**Your objective**
Line by line, copy out the data below exactly.

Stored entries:
== Segment start ==
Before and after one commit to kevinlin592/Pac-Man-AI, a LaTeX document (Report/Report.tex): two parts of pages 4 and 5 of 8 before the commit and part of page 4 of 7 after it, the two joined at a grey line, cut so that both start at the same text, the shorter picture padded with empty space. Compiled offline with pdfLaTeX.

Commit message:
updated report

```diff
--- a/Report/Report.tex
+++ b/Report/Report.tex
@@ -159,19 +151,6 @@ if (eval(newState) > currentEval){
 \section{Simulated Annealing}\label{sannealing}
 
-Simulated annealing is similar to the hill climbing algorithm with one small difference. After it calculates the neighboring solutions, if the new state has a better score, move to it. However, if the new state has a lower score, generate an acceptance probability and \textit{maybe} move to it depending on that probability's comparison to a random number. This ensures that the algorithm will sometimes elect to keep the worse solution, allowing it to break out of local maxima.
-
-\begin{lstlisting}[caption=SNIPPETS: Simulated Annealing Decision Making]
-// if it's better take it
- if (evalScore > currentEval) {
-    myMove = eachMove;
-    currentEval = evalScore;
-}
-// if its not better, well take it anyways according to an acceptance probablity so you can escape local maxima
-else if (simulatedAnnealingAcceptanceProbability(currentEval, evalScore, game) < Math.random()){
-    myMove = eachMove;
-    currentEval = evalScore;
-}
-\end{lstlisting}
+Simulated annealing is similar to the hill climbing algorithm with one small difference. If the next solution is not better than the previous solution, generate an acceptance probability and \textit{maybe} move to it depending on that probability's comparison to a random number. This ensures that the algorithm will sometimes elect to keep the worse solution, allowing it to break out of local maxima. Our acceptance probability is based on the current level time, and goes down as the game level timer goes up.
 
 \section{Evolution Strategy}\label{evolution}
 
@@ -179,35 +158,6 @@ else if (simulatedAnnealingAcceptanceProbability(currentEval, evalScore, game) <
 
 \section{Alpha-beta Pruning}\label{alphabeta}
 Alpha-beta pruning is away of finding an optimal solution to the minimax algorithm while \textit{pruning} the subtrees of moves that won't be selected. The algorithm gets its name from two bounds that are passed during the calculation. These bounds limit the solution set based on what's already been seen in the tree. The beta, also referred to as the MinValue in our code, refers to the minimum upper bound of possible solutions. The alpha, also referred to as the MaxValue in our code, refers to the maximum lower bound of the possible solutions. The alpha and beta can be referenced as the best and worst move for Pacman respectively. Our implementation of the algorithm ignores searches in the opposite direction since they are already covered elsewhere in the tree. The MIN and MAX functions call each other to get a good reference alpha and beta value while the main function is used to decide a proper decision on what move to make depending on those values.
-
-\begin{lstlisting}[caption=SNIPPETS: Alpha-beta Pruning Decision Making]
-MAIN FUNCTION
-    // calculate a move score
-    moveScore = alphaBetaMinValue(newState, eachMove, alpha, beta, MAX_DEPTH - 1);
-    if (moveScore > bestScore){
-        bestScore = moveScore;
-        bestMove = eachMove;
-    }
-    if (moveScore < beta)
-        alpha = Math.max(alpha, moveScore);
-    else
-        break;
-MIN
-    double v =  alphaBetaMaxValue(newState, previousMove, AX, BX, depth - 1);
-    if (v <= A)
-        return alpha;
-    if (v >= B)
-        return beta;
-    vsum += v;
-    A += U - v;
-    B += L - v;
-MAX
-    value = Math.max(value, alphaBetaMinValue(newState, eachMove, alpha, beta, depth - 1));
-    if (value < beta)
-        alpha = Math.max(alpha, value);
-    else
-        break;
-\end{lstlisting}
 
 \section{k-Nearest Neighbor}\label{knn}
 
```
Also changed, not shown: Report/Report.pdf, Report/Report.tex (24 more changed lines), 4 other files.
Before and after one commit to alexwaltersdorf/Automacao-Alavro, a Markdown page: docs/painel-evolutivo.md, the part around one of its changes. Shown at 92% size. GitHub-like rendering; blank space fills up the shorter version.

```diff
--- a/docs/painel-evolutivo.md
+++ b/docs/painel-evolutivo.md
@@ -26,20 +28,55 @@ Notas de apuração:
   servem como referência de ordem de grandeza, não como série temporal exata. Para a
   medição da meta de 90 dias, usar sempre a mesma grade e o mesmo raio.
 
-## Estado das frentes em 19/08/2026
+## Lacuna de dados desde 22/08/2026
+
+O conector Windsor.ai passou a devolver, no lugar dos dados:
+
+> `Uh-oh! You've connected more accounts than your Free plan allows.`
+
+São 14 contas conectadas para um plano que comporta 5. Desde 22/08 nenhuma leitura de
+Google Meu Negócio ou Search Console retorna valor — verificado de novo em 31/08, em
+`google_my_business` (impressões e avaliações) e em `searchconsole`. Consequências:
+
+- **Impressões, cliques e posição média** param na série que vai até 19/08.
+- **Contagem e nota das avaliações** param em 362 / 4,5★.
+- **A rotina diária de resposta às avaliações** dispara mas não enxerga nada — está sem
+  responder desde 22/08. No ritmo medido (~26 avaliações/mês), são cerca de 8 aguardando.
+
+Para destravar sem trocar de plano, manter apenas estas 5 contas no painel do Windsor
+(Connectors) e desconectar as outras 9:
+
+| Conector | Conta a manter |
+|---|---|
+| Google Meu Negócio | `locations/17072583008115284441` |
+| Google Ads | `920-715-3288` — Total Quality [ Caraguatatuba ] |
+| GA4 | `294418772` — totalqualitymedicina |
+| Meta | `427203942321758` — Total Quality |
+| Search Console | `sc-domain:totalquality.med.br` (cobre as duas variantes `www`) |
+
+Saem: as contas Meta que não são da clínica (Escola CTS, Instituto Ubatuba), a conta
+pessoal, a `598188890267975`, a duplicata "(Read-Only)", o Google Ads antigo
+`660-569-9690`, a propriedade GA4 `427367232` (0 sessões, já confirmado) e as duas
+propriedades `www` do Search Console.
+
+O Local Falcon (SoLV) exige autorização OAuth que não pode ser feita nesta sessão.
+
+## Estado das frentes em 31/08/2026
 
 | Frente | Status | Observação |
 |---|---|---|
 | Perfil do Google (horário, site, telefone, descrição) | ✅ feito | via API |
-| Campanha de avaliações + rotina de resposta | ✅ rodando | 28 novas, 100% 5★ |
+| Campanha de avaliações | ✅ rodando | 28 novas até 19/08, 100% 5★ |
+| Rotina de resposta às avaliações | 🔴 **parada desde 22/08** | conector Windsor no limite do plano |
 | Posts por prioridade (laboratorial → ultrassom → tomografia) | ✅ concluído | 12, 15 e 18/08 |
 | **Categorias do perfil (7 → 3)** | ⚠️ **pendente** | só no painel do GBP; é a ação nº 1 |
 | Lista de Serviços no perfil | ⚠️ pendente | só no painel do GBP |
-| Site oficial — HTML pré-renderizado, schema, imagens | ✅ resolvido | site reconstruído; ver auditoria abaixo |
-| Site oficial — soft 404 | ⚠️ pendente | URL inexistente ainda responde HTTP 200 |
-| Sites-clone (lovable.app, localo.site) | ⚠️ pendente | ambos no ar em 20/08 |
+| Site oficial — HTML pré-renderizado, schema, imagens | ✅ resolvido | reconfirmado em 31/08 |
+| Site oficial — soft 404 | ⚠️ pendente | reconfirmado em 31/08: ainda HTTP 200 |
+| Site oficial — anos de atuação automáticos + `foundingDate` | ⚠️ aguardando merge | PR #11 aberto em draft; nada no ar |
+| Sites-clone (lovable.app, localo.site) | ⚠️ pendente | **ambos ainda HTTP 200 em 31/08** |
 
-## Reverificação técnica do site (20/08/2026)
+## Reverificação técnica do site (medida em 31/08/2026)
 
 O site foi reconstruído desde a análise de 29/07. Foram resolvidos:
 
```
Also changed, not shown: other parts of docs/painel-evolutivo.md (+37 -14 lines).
== Segment end ==
**Solution**
Before and after one commit to kevinlin592/Pac-Man-AI, a LaTeX document (Report/Report.tex): two parts of pages 4 and 5 of 8 before the commit and part of page 4 of 7 after it, the two joined at a grey line, cut so that both start at the same text, the shorter picture padded with empty space. Compiled offline with pdfLaTeX.

Commit message:
updated report

```diff
--- a/Report/Report.tex
+++ b/Report/Report.tex
@@ -159,19 +151,6 @@ if (eval(newState) > currentEval){
 \section{Simulated Annealing}\label{sannealing}
 
-Simulated annealing is similar to the hill climbing algorithm with one small difference. After it calculates the neighboring solutions, if the new state has a better score, move to it. However, if the new state has a lower score, generate an acceptance probability and \textit{maybe} move to it depending on that probability's comparison to a random number. This ensures that the algorithm will sometimes elect to keep the worse solution, allowing it to break out of local maxima.
-
-\begin{lstlisting}[caption=SNIPPETS: Simulated Annealing Decision Making]
-// if it's better take it
- if (evalScore > currentEval) {
-    myMove = eachMove;
-    currentEval = evalScore;
-}
-// if its not better, well take it anyways according to an acceptance probablity so you can escape local maxima
-else if (simulatedAnnealingAcceptanceProbability(currentEval, evalScore, game) < Math.random()){
-    myMove = eachMove;
-    currentEval = evalScore;
-}
-\end{lstlisting}
+Simulated annealing is similar to the hill climbing algorithm with one small difference. If the next solution is not better than the previous solution, generate an acceptance probability and \textit{maybe} move to it depending on that probability's comparison to a random number. This ensures that the algorithm will sometimes elect to keep the worse solution, allowing it to break out of local maxima. Our acceptance probability is based on the current level time, and goes down as the game level timer goes up.
 
 \section{Evolution Strategy}\label{evolution}
 
@@ -179,35 +158,6 @@ else if (simulatedAnnealingAcceptanceProbability(currentEval, evalScore, game) <
 
 \section{Alpha-beta Pruning}\label{alphabeta}
 Alpha-beta pruning is away of finding an optimal solution to the minimax algorithm while \textit{pruning} the subtrees of moves that won't be selected. The algorithm gets its name from two bounds that are passed during the calculation. These bounds limit the solution set based on what's already been seen in the tree. The beta, also referred to as the MinValue in our code, refers to the minimum upper bound of possible solutions. The alpha, also referred to as the MaxValue in our code, refers to the maximum lower bound of the possible solutions. The alpha and beta can be referenced as the best and worst move for Pacman respectively. Our implementation of the algorithm ignores searches in the opposite direction since they are already covered elsewhere in the tree. The MIN and MAX functions call each other to get a good reference alpha and beta value while the main function is used to decide a proper decision on what move to make depending on those values.
-
-\begin{lstlisting}[caption=SNIPPETS: Alpha-beta Pruning Decision Making]
-MAIN FUNCTION
-    // calculate a move score
-    moveScore = alphaBetaMinValue(newState, eachMove, alpha, beta, MAX_DEPTH - 1);
-    if (moveScore > bestScore){
-        bestScore = moveScore;
-        bestMove = eachMove;
-    }
-    if (moveScore < beta)
-        alpha = Math.max(alpha, moveScore);
-    else
-        break;
-MIN
-    double v =  alphaBetaMaxValue(newState, previousMove, AX, BX, depth - 1);
-    if (v <= A)
-        return alpha;
-    if (v >= B)
-        return beta;
-    vsum += v;
-    A += U - v;
-    B += L - v;
-MAX
-    value = Math.max(value, alphaBetaMinValue(newState, eachMove, alpha, beta, depth - 1));
-    if (value < beta)
-        alpha = Math.max(alpha, value);
-    else
-        break;
-\end{lstlisting}
 
 \section{k-Nearest Neighbor}\label{knn}
 
```
Also changed, not shown: Report/Report.pdf, Report/Report.tex (24 more changed lines), 4 other files.
Before and after one commit to alexwaltersdorf/Automacao-Alavro, a Markdown page: docs/painel-evolutivo.md, the part around one of its changes. Shown at 92% size. GitHub-like rendering; blank space fills up the shorter version.

```diff
--- a/docs/painel-evolutivo.md
+++ b/docs/painel-evolutivo.md
@@ -26,20 +28,55 @@ Notas de apuração:
   servem como referência de ordem de grandeza, não como série temporal exata. Para a
   medição da meta de 90 dias, usar sempre a mesma grade e o mesmo raio.
 
-## Estado das frentes em 19/08/2026
+## Lacuna de dados desde 22/08/2026
+
+O conector Windsor.ai passou a devolver, no lugar dos dados:
+
+> `Uh-oh! You've connected more accounts than your Free plan allows.`
+
+São 14 contas conectadas para um plano que comporta 5. Desde 22/08 nenhuma leitura de
+Google Meu Negócio ou Search Console retorna valor — verificado de novo em 31/08, em
+`google_my_business` (impressões e avaliações) e em `searchconsole`. Consequências:
+
+- **Impressões, cliques e posição média** param na série que vai até 19/08.
+- **Contagem e nota das avaliações** param em 362 / 4,5★.
+- **A rotina diária de resposta às avaliações** dispara mas não enxerga nada — está sem
+  responder desde 22/08. No ritmo medido (~26 avaliações/mês), são cerca de 8 aguardando.
+
+Para destravar sem trocar de plano, manter apenas estas 5 contas no painel do Windsor
+(Connectors) e desconectar as outras 9:
+
+| Conector | Conta a manter |
+|---|---|
+| Google Meu Negócio | `locations/17072583008115284441` |
+| Google Ads | `920-715-3288` — Total Quality [ Caraguatatuba ] |
+| GA4 | `294418772` — totalqualitymedicina |
+| Meta | `427203942321758` — Total Quality |
+| Search Console | `sc-domain:totalquality.med.br` (cobre as duas variantes `www`) |
+
+Saem: as contas Meta que não são da clínica (Escola CTS, Instituto Ubatuba), a conta
+pessoal, a `598188890267975`, a duplicata "(Read-Only)", o Google Ads antigo
+`660-569-9690`, a propriedade GA4 `427367232` (0 sessões, já confirmado) e as duas
+propriedades `www` do Search Console.
+
+O Local Falcon (SoLV) exige autorização OAuth que não pode ser feita nesta sessão.
+
+## Estado das frentes em 31/08/2026
 
 | Frente | Status | Observação |
 |---|---|---|
 | Perfil do Google (horário, site, telefone, descrição) | ✅ feito | via API |
-| Campanha de avaliações + rotina de resposta | ✅ rodando | 28 novas, 100% 5★ |
+| Campanha de avaliações | ✅ rodando | 28 novas até 19/08, 100% 5★ |
+| Rotina de resposta às avaliações | 🔴 **parada desde 22/08** | conector Windsor no limite do plano |
 | Posts por prioridade (laboratorial → ultrassom → tomografia) | ✅ concluído | 12, 15 e 18/08 |
 | **Categorias do perfil (7 → 3)** | ⚠️ **pendente** | só no painel do GBP; é a ação nº 1 |
 | Lista de Serviços no perfil | ⚠️ pendente | só no painel do GBP |
-| Site oficial — HTML pré-renderizado, schema, imagens | ✅ resolvido | site reconstruído; ver auditoria abaixo |
-| Site oficial — soft 404 | ⚠️ pendente | URL inexistente ainda responde HTTP 200 |
-| Sites-clone (lovable.app, localo.site) | ⚠️ pendente | ambos no ar em 20/08 |
+| Site oficial — HTML pré-renderizado, schema, imagens | ✅ resolvido | reconfirmado em 31/08 |
+| Site oficial — soft 404 | ⚠️ pendente | reconfirmado em 31/08: ainda HTTP 200 |
+| Site oficial — anos de atuação automáticos + `foundingDate` | ⚠️ aguardando merge | PR #11 aberto em draft; nada no ar |
+| Sites-clone (lovable.app, localo.site) | ⚠️ pendente | **ambos ainda HTTP 200 em 31/08** |
 
-## Reverificação técnica do site (20/08/2026)
+## Reverificação técnica do site (medida em 31/08/2026)
 
 O site foi reconstruído desde a análise de 29/07. Foram resolvidos:
 
```
Also changed, not shown: other parts of docs/painel-evolutivo.md (+37 -14 lines).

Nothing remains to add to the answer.